There's also lots of blogs out there to learn from (just google: tween book blogs). Here's a couple.
There are also books and websites that 'recommend' books for certain ages. You can get these books from the library, or there is an online version of one here.
It's possible to learn to enjoy reading
It is possible to learn to enjoy reading, even if you're a little late getting started. Go slow, but make sure you get started. Books are a true gift and pleasure, and can see you through all stages of your life. They can teach, comfort, dazzle and entertain. I wish you good reading, good day and good luck.
There are perhaps no days of our childhood we lived so fully as those we spent with a favourite book.
Need more convincing?
Here is a great TED talk from author, Mac Barnett, about why a good book a secret door. It is very funny, and worth a listen.
Thank you to YA Reads, who conducted my first-ever online book tour from January 1 - 28, 2015.
For more information:
I have set up part of my website for VIP member only exclusive access. In this password protected area you will find additional information about the book, entries from Rose's secret diaries, and much more.
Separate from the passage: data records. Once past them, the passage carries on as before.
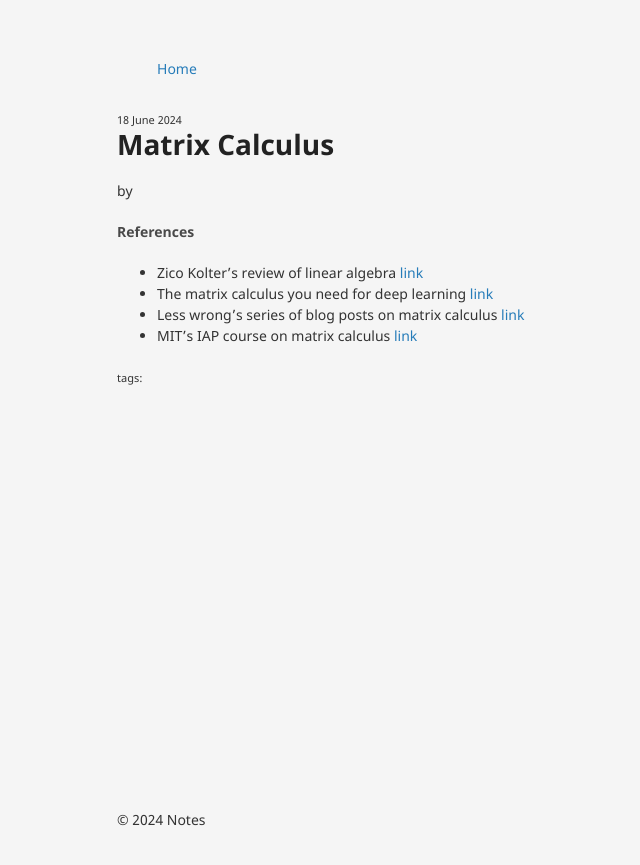
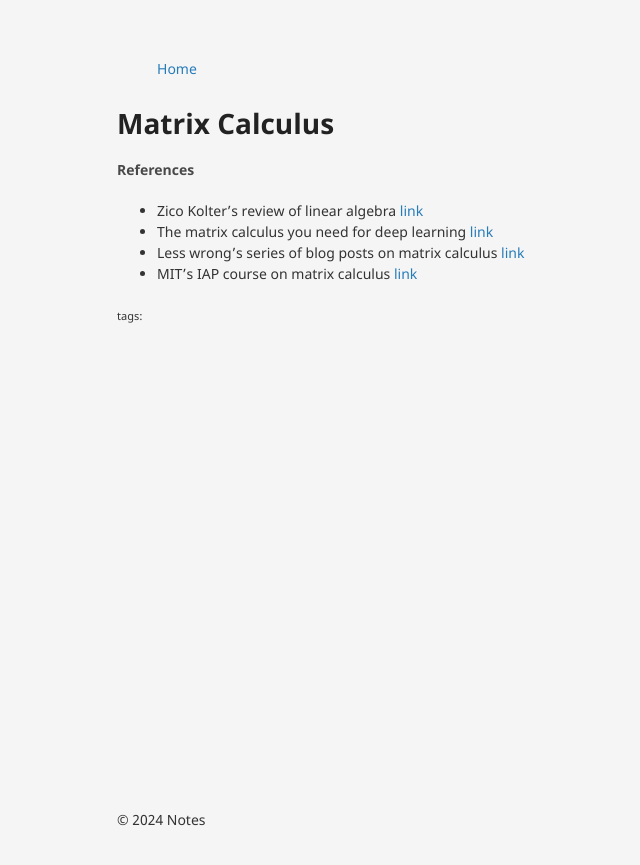
Before and after one commit to neeravkarani/notes, a Jekyll site: the page built from _posts/math/2024-06-18-matrix-calculus.md, in a window 1280 px wide. Shown: the top 865 px of the page, without its empty margins (93-733 px from the left). Built offline with Jekyll 4.4.1, drawn with Linux system fonts in a browser that asks for light colours.

Commit message:
removed date in post layout

```diff
--- a/_config.yml
+++ b/_config.yml
@@ -7,7 +7,7 @@ github_username:  neeravkarani
 
 # Build settings
 markdown: kramdown
-permalink: pretty
+permalink: none
 
 highlighter: rouge
 kramdown:
--- a/_layouts/post.html
+++ b/_layouts/post.html
@@ -2,10 +2,9 @@
 layout: default
 ---
 
-<small>{{ page.date | date: "%-d %B %Y" }}</small>
+<!-- <small>{{ page.date | date: "%-d %B %Y" }}</small> -->
 <h1>{{ page.title }}</h1>
-
-<p class="view">by {{ page.author | default: site.author }}</p>
+<!-- <p class="view">by {{ page.author | default: site.author }}</p> -->
 
 {{content}}
 
```
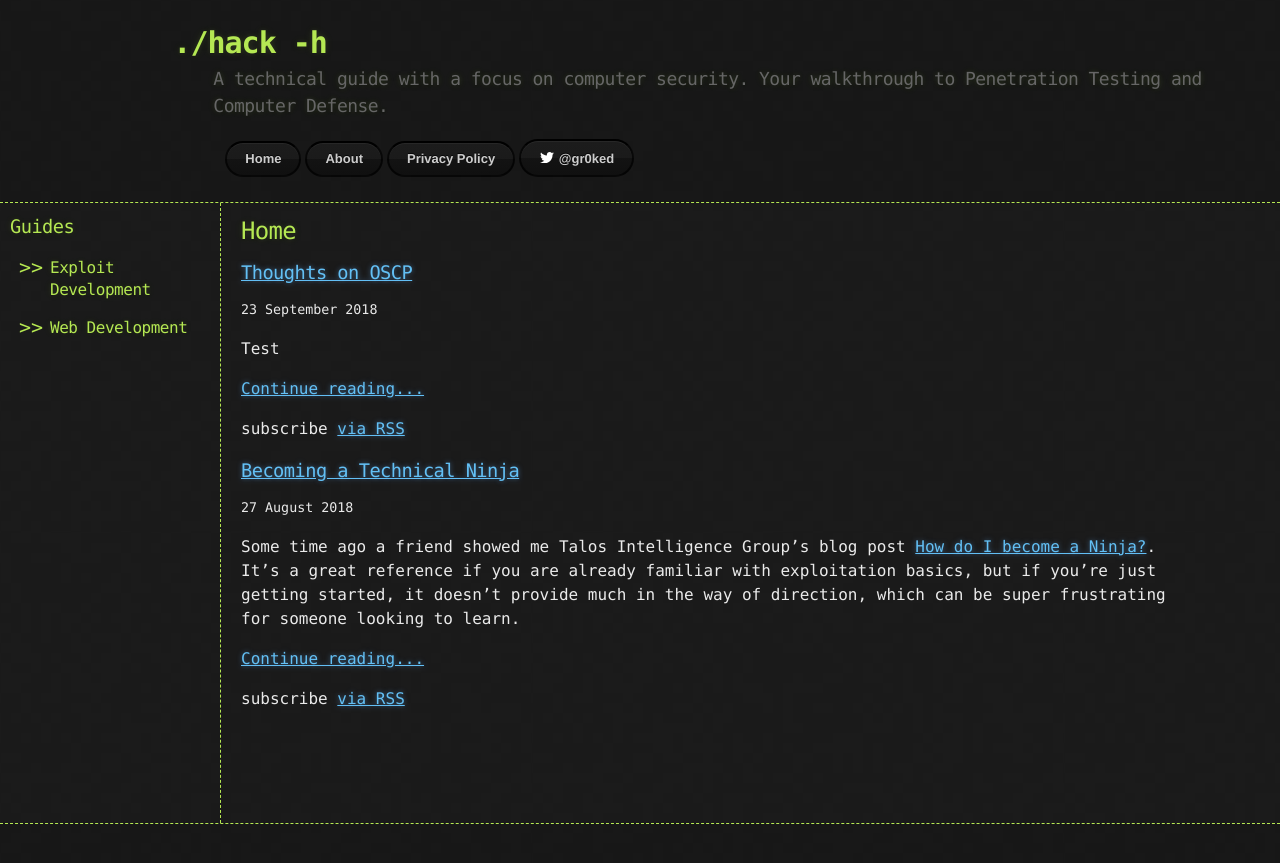
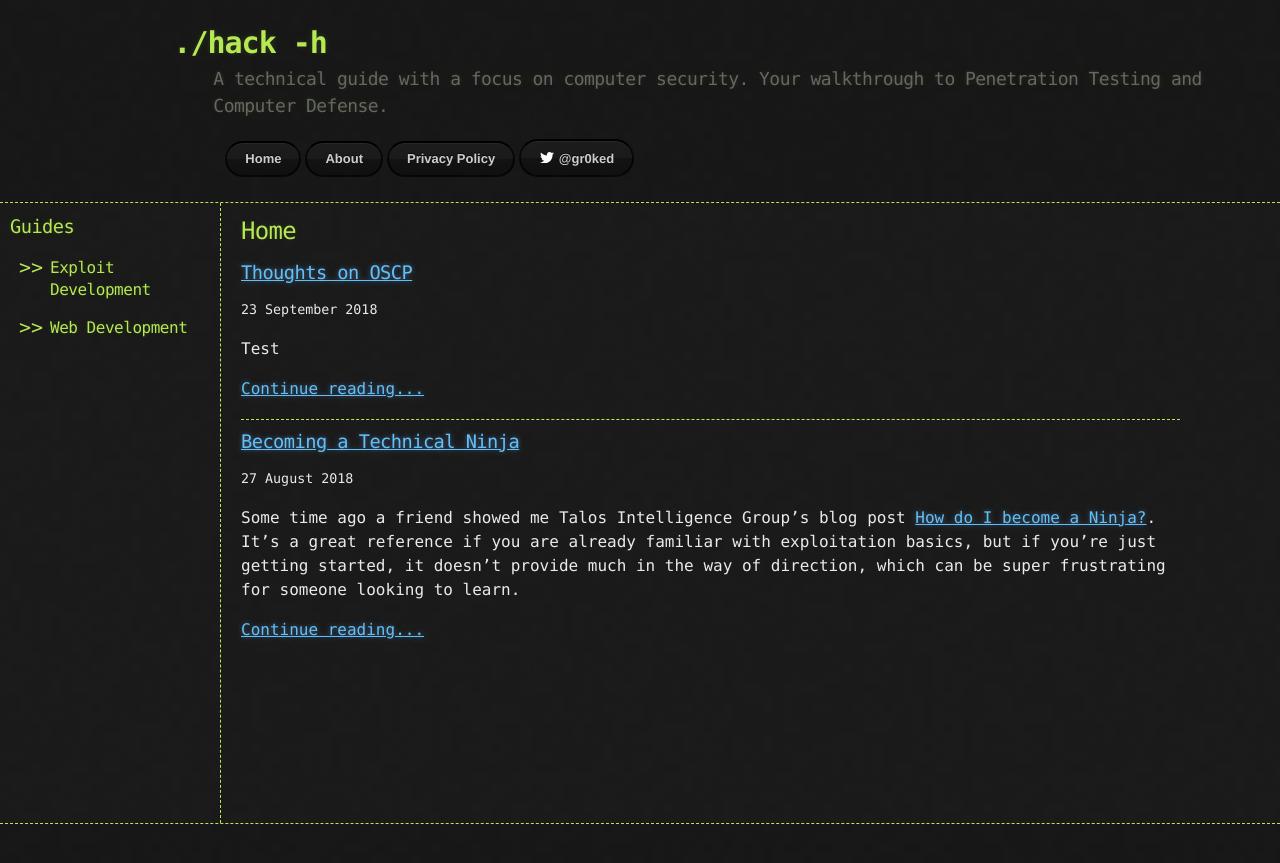
Before and after one commit to 6r0k3d/6r0k3d.github.io, a Jekyll site: the page built from index.md, in a window 1280 px wide. Shown: the top 863 px of the page. Built offline with Jekyll 4.4.1, drawn with Linux system fonts in a browser that asks for light colours; comment, search, counter and statistics services are not loaded.

Commit message:
Fix post hr breaks, remove RSS

```diff
--- a/_layouts/home.html
+++ b/_layouts/home.html
@@ -25,7 +25,6 @@ layout: default
           {{ post.excerpt }}
         {%- endif -%}
         <a href="{{ post.url | relative_url }}">Continue reading...</a>
-        <p class="rss-subscribe">subscribe <a href="{{ "/feed.xml" | relative_url }}">via RSS</a></p>
         <hr>
       {%- endfor -%}
 
--- a/_sass/jekyll-theme-hacker.scss
+++ b/_sass/jekyll-theme-hacker.scss
@@ -71,9 +71,10 @@ article {
   padding: 10px 100px 5px 20px;
 }
 
-div.home:last-child hr {
+div.home hr:last-child {
   display: none;
 }
+
 img {
   max-width: 100%;
 }
@@ -322,6 +323,7 @@ td {
 }
 
 hr {
+  padding: 5px 0px;
   height: 0;
   border: 0;
   border-bottom: 1px dashed #b5e853;
```
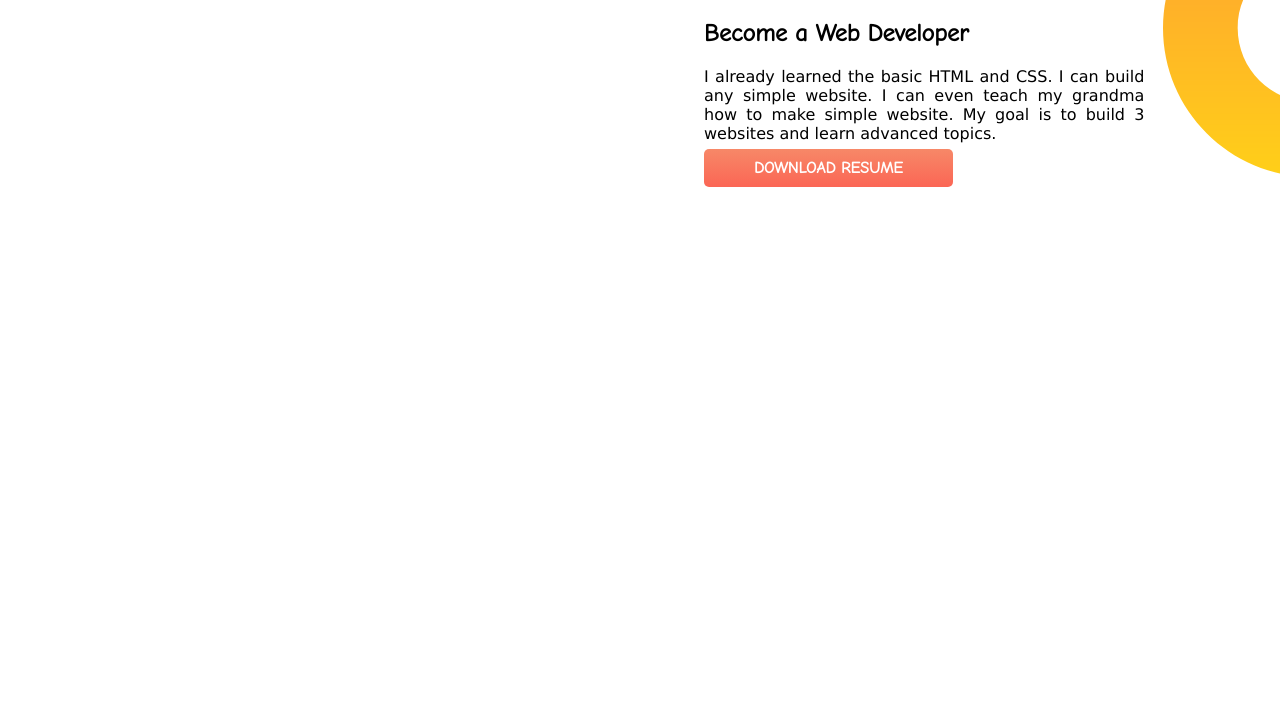
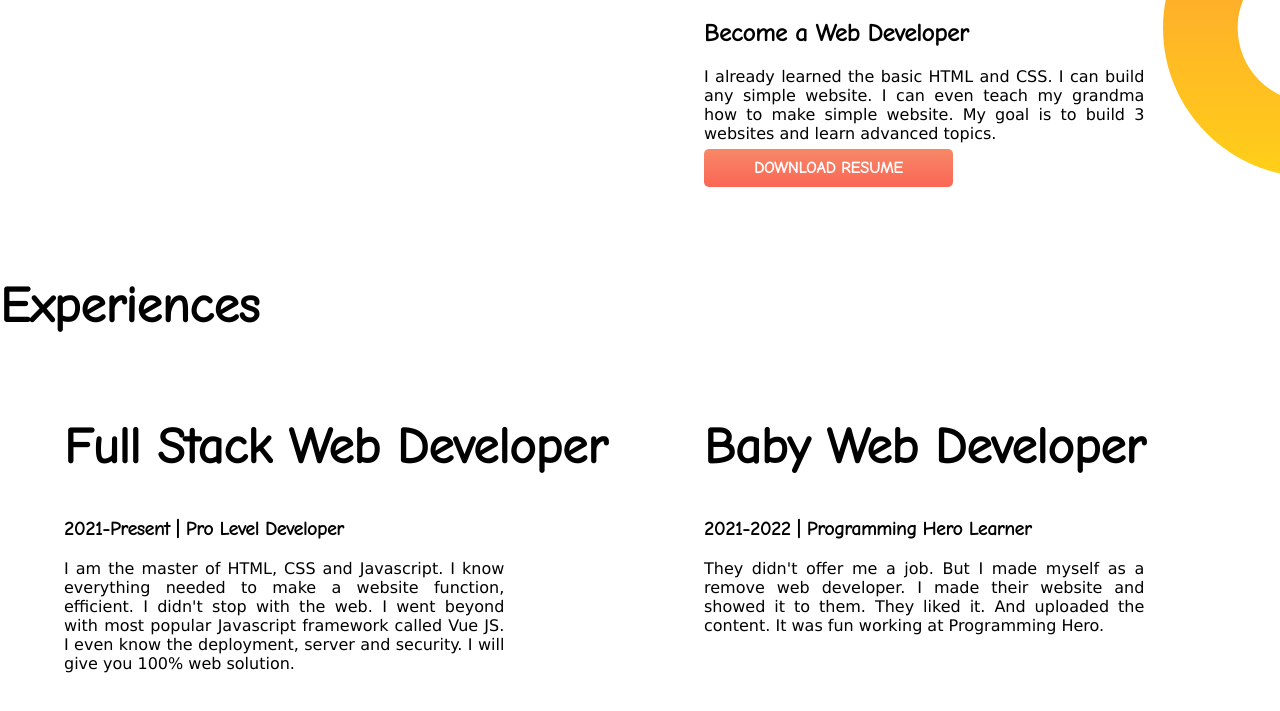
Before and after one commit to ProgrammerSaykat/personal-portfolio, a plain HTML site: page index.html in a window 1280 px wide. Shown: the part 697-1408 px from the top of the page. Before the commit the page ends 974 px from the top, so only its background shows below. Drawn offline with Linux system fonts and the light colour scheme; a web font is replaced by a local one.

Commit message:
miltiple class

```diff
--- a/index.html
+++ b/index.html
@@ -14,7 +14,7 @@
 </head>
 
 <body>
-    <section class="top-banner">
+    <section class="top-banner flexible-container">
         <div class="half-width">
             <h1>Welcome To</h1>
             <h1><span class="orange-color">Programmer Saykat</span> World!</h1>
@@ -31,7 +31,7 @@
     </section>
 
 
-    <section class="dream-big">
+    <section class="dream-big flexible-container">
         <div class="half-width">
             <img src="images/programmer2.png" alt="">
         </div>
@@ -44,6 +44,38 @@
             <a class="link-botton" target="_blank" href="https://pstechnology1.blogspot.com/">DOWNLOAD RESUME</a>
         </div>
     </section>
+
+    <section class="experience-area">
+        <div>
+            <h1>Experiences</h1>
+            <div class="flexible-container">
+                <div class="half-width">
+                    <h1>Full Stack Web Developer</h1>
+                    <h3>2021-Present | Pro Level Developer</h3>
+                    <p>
+                        I am the master of HTML, CSS and Javascript. I know everything needed to make a website
+                        function,
+                        efficient. I didn't stop with the web. I went beyond with most popular Javascript framework
+                        called
+                        Vue
+                        JS. I even know the deployment, server and security. I will give you 100% web solution.
+                    </p>
+                </div>
+                <div class="half-width">
+                    <h1>Baby Web Developer</h1>
+                    <h3>2021-2022 | Programming Hero Learner</h3>
+                    <p>
+                        They didn't offer me a job. But I made myself as a remove web developer. I made their website
+                        and
+                        showed
+                        it to them. They liked it. And uploaded the content. It was fun working at Programming Hero.
+                    </p>
+                </div>
+            </div>
+    </section>
+
+
+
 </body>
 
 </html>
--- a/style.css
+++ b/style.css
@@ -16,10 +16,11 @@ p{
     text-align: justify;
     padding-right: 20%;
 }
-section{
+
+.flexible-container{
     display: flex;
     margin-bottom: 100px;
-    align-items: center;
+
 }
 .half-width{
     width: 50%;
```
To ensure that you keep receiving the Light Bearer newsletters, you will need to make sure you have signed up to be a member. I will then email you the access password.
Available in bookstores
Book one in the Light Bearer series, Birth of a Destiny, is now available from Australian book stores to order. Some book stores will have the book in stock, and for those who don't, you can ask them to order it in from Dennis Jones and Associates.
Book Two in Light Bearer series
In other exciting news, book two in the Light Bearer series, is at final editing stage. I am still working out when it will be released, but I will let you keep you posted.
Want to know more?
If you want to know more about what is coming up, log into the members section of trmilneauthor.com and check it out.
Yesterday, I took up the #DoNotReadThis challenge to try and not read anything for one day, to raise awareness for the 773 million people from around the world who can't read and write.
Do you know how long I lasted? One hour. Possibly less. Okay, it was within minutes of waking. One of my children, who was planning to bake, asked me whether we had baking powder. Absently and half asleep, I searched the pantry and found it for her. As I read the used-by date (circa 2005 - oops), my husband looked at me in horror. 'You've already read something,' he (correctly) accused. I couldn't believe it. I knew it was going to be hard going for a day without email, books and writing, but I had no idea what it was going to be like.
I tried to start again, but I had to drive one of my children somewhere I had never been. Guess what I needed - the street directory. I went for a walk someone new and got lost and had to read the street signs so I knew where I was. I ducked into the shops for a browse and checked the price of a shirt before I realised what I was doing. My phone rung, and I looked at who was calling. In the end, I realised two things. One: I was hopeless at this challenge. Two: I truly cannot even grapple with what it must be like not to be able to read.
What would it be like not to know where you are going, what you are cooking with, how much medication to give a child, the joys of reading, the gift of reading to your children? It's unfathomable, but sadly there are so many people around the world who can't. And, it's not right.
As quoted on the website of the charity, Room to Read: 'Educating girls and women is widely acknowledged as the most powerful and effective way to address global poverty. Women who finish secondary school earn more money, have smaller, healthier families, and are more likely to educate their own children—breaking the cycle of illiteracy in one generation.'
I applaud Room to Read for what they are doing to try and address this issue, and will continue to look for small ways to help (clearly, not reading is not my strongest point).
I encourage you to try and do what I did: not read. I'm sure you will do much better than me, but I am also sure you will gain a better insight into how hard it must be not to be able to read. Join me, and let me know how you go. Happy not reading.
Check it out: http://www.roomtoread.org/